Court of Appeals of Texas, Fourth District, San Antonio
the County Court at Law No. 10, Bexar County, Texas Trial
Court No. 2017CV03082 Honorable Tommy Stolhandske, Judge
Sitting: Sandee Bryan Marion, Chief Justice Patricia O.
Alvarez, Justice Luz Elena D. Chapa, Justice
Patricia O. Alvarez, Justice
Ray Jesse Olivarri sought to evict his brother Christopher
Olivarri and his wife Appellant Maria Olivarri from a house Ray
inherited. The justice court granted judgment in Ray's
favor. Chris and Maria appealed for a trial de novo in the
county court; it granted a default judgment for Ray and
authorized a writ of possession. Acting pro se, Maria

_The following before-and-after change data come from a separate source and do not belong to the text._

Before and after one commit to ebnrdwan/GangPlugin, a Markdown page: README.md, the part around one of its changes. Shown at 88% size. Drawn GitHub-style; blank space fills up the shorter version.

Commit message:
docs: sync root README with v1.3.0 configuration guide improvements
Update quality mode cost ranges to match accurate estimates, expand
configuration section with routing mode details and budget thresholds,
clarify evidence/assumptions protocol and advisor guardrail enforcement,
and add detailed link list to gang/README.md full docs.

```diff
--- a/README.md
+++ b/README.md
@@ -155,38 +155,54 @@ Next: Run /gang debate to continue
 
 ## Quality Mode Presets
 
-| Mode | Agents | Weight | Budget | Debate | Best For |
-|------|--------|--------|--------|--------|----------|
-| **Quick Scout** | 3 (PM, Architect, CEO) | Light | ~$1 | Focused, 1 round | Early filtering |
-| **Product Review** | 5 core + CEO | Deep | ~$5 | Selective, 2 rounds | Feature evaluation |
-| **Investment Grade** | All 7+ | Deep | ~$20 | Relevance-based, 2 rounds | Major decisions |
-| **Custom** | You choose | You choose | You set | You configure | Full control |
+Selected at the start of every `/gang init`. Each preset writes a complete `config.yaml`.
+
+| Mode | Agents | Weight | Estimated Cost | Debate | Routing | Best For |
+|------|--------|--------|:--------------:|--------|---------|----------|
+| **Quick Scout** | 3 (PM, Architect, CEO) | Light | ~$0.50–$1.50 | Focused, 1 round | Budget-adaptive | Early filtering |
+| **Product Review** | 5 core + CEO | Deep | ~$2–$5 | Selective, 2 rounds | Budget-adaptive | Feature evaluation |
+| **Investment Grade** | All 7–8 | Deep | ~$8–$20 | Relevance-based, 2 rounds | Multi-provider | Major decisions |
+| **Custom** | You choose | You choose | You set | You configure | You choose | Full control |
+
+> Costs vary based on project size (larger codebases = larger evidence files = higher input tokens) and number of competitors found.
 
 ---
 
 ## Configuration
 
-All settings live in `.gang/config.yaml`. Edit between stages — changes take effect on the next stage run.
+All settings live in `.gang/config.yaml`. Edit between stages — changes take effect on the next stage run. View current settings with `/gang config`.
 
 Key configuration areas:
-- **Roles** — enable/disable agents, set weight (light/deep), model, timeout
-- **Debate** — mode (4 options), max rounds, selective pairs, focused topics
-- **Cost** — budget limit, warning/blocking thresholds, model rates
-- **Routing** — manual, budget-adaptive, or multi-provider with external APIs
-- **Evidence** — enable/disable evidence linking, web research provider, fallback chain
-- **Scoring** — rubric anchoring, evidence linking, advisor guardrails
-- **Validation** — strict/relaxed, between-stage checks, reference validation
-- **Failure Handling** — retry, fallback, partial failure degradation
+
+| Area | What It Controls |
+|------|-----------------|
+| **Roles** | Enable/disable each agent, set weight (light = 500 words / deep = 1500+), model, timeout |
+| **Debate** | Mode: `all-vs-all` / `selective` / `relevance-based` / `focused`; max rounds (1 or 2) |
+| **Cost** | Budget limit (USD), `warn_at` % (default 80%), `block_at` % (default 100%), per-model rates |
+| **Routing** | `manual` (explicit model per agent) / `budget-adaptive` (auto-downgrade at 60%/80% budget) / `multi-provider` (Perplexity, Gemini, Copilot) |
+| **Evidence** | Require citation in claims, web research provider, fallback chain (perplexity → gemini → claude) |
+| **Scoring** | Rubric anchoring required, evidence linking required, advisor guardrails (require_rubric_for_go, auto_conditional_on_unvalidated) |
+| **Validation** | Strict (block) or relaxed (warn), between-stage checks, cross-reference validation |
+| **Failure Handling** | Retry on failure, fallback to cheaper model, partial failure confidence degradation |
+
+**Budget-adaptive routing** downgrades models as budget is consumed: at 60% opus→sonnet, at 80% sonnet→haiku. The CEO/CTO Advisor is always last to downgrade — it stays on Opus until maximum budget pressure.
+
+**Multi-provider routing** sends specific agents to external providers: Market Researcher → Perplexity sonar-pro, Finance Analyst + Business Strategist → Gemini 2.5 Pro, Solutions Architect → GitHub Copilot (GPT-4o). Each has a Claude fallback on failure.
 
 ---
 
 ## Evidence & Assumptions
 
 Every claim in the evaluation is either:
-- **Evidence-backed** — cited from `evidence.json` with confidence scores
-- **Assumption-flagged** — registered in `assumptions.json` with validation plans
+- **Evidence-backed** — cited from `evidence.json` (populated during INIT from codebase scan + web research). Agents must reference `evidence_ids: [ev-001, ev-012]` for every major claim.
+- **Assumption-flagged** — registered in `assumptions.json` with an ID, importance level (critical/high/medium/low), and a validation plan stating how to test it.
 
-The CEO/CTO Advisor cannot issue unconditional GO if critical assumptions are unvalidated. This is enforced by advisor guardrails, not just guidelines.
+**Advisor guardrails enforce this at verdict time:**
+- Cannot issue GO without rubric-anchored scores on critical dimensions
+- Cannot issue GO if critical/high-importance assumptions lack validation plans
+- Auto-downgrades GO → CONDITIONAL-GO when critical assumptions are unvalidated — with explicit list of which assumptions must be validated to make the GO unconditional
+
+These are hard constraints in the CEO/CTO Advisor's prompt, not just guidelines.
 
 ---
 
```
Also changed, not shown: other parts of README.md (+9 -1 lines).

appeals. Because Maria's brief has presented nothing for
appellate review, we affirm the county court's order.
In a forcible detainer suit brought in the justice court, Ray
sued Chris and Maria for possession of the property at 522
Cosgrove Street, San Antonio, Texas. Ray argued his mother
devised the property to him, and Chris and Maria, who were
living in the house, had no right to possess the property.
The justice court found Chris and Maria had forcibly detained
the premises and awarded Ray possession of the property.
Chris and Maria appealed to the county court for trial de
novo. The trial was set but Chris and Maria failed to appear,
and the county court granted a default judgment for Ray. The
county court signed an order for issuance of a writ of
possession, and Maria timely filed a notice of appeal.
brief contains a one-page Statement of Facts which primarily
lists her personal property that was destroyed during the
eviction process; her brief also argues the justice court
prevented Chris from presenting his Rent-to-Own agreement.
The Statement contains argument and no citations to the
record. Contra Tex. R. App. P. 38.1(g).
Summary of the Argument section argues the justice court
"should have considered the evidence" and the
judgment was not supported by factually sufficient evidence.
The three-paragraph Argument section recites alleged facts,
without citations to the record, and cites three authorities:
the Fourth Amendment, see U.S. Const. amend. IV;
section 17.47 of the Deceptive Trade Practices Act,
see Tex. Bus. & Com. Code Ann. § 17.47
(West 2011) ("Restraining Orders"); and section
406.014 of the Texas Government Code, see Tex.
Gov't Code Ann. § 406.014 (West Supp. 2017)
must construe Maria's brief reasonably, yet liberally.
See First United Pentecostal Church of Beaumont v.
Parker, 514 S.W.3d 214, 222 (Tex. 2017) (requiring
courts of appeals "to construe briefing 'reasonably,
yet liberally, so that the right to appellate review is not
lost by waiver.'" (quoting Perry v. Cohen,
272 S.W.3d 585, 587 (Tex. 2008))).
No Arguments or Citations
was required to file a brief that "contain[s] a clear
and concise argument for the contentions made, with
appropriate citations to authorities and to the record."
See Tex. R. App. P. 38.1(i); ERI Consulting
Eng'rs, Inc. v. Swinnea, 318 S.W.3d 867, 880 (Tex.
2010). Construing her brief reasonably yet liberally, we
nevertheless necessarily ...